A-101-2 Vactrol Low Pass Gate

I must say i am very happy with my latest module, the A-101-2 Vactrol Low Pass Gate.
This module is a combination of a 12dB Low-Pass Filter and a Voltage Controlled Amplifier (VCA), with 2 vactrols as controlling elements with very unique characteristics and is very popular amongst the members of the Doepfer A-100 Yahoo Users Group.

The module is based on the Buchla Model 292 Quad Voltage-Controlled Lopass Gate module. '
The term "Low Pass Gate" was first used by Don Buchla for a module that can be switched between Low-Pass and VCA.
Buchla's current (2004) update is the Model 292e Quad Dynamics Manager ,that is functionally identical to the older model, but includes some extra functions like velocity inputs, allowing controllers to control note volumes with performance gestures and preset storage.

Doepfer's LPG module can handle 2 different incoming control voltages that can be used to control the Low-Pass filter, or to open or close the VCA.
Additionally a comb…

Analogue-Systems-to-Doepfer Adaptors

Ever thought of installing Analogue Systems modules in your Doepfer Eurorack (or the other way around) without much trouble?
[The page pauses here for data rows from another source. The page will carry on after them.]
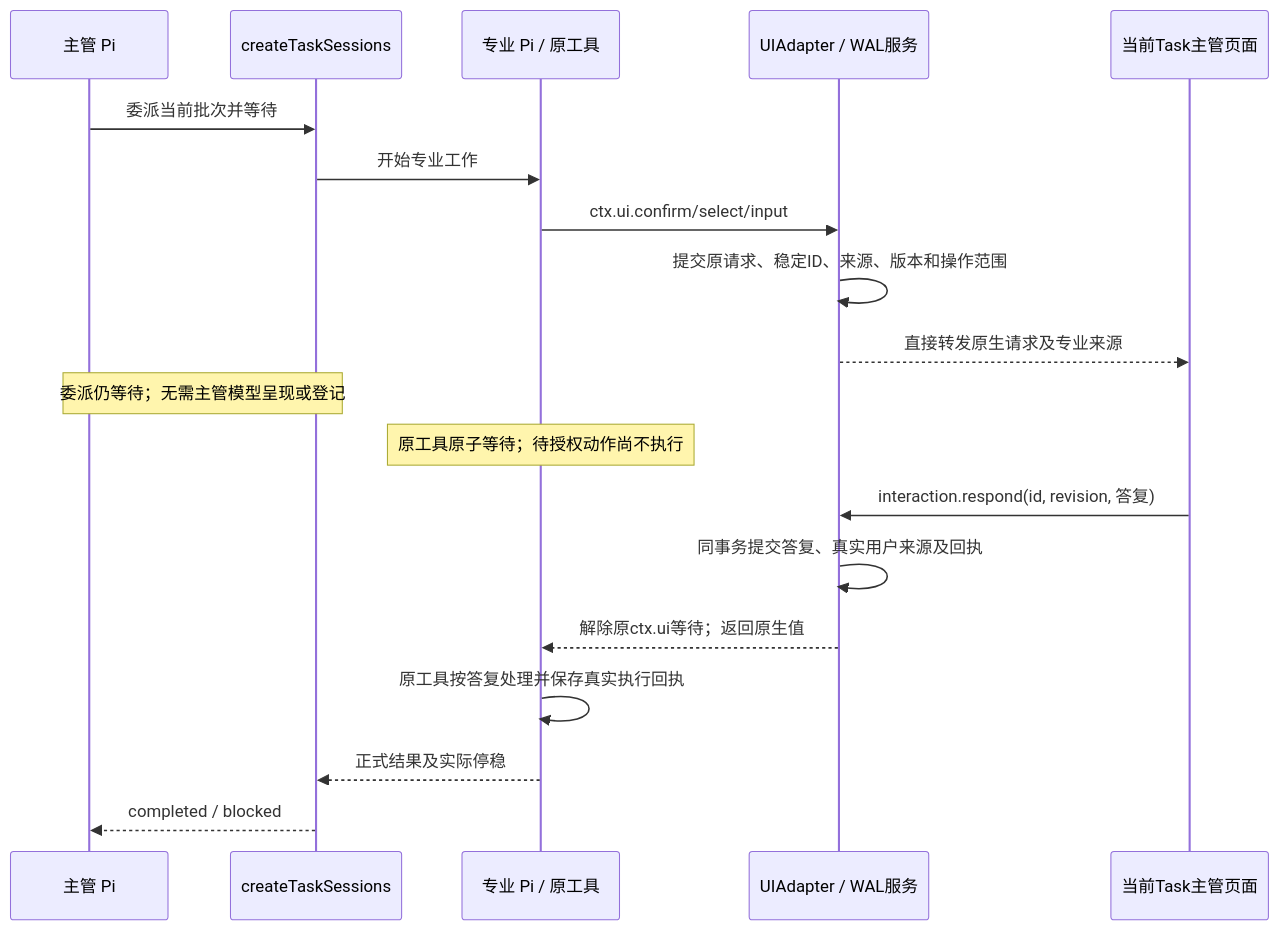
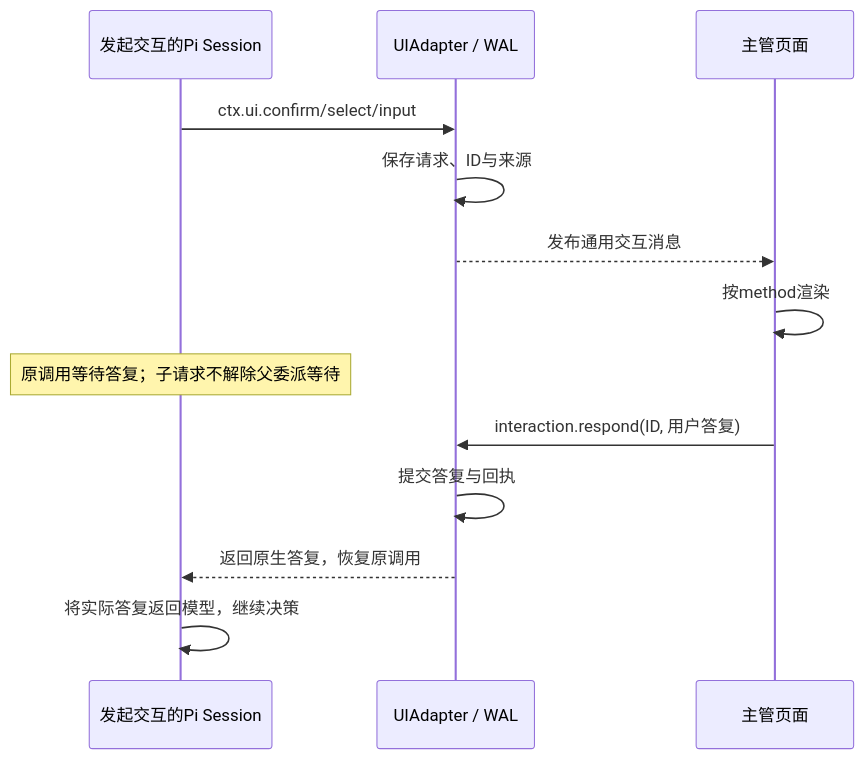
The third of 3 diagrams in docs/technicalnew/messaging-and-collaboration.md (mojiaicrypto-ops/Kaiming), drawn with Mermaid before and after one commit. The commit also changed other lines of this file and 15 other files, not shown here.

````diff
--- a/docs/technicalnew/messaging-and-collaboration.md
+++ b/docs/technicalnew/messaging-and-collaboration.md
@@ -156,21 +156,15 @@
 ```mermaid
 sequenceDiagram
-  participant C as 主管 Pi
-  participant W as createTaskSessions
-  participant S as 专业 Pi / 原工具
-  participant I as UIAdapter / WAL服务
-  participant UI as 当前Task主管页面
-  C->>W: 委派当前批次并等待
-  W->>S: 开始专业工作
-  S->>I: ctx.ui.confirm/select/input
-  I->>I: 提交原请求、稳定ID、来源、版本和操作范围
-  I-->>UI: 直接转发原生请求及专业来源
-  Note over C,W: 委派仍等待；无需主管模型呈现或登记
-  Note over S: 原工具原子等待；待授权动作尚不执行
-  UI->>I: interaction.respond(id, revision, 答复)
-  I->>I: 同事务提交答复、真实用户来源及回执
-  I-->>S: 解除原ctx.ui等待；返回原生值
-  S->>S: 原工具按答复处理并保存真实执行回执
-  S-->>W: 正式结果及实际停稳
-  W-->>C: completed / blocked
+  participant P as 发起交互的Pi Session
+  participant H as UIAdapter / WAL
+  participant U as 主管页面
+  P->>H: ctx.ui.confirm/select/input
+  H->>H: 保存请求、ID与来源
+  H-->>U: 发布通用交互消息
+  U->>U: 按method渲染
+  Note over P: 原调用等待答复；子请求不解除父委派等待
+  U->>H: interaction.respond(ID, 用户答复)
+  H->>H: 提交答复与回执
+  H-->>P: 返回原生答复，恢复原调用
+  P->>P: 将实际答复返回模型，继续决策
 ```
````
Tony from Synovatron came up with a few nifty solutions for that;
His latest 'inventions' are small adapters that allow you to simply plug directly into your  AS or Doepfer module, or that fit the connector on the module's PCB.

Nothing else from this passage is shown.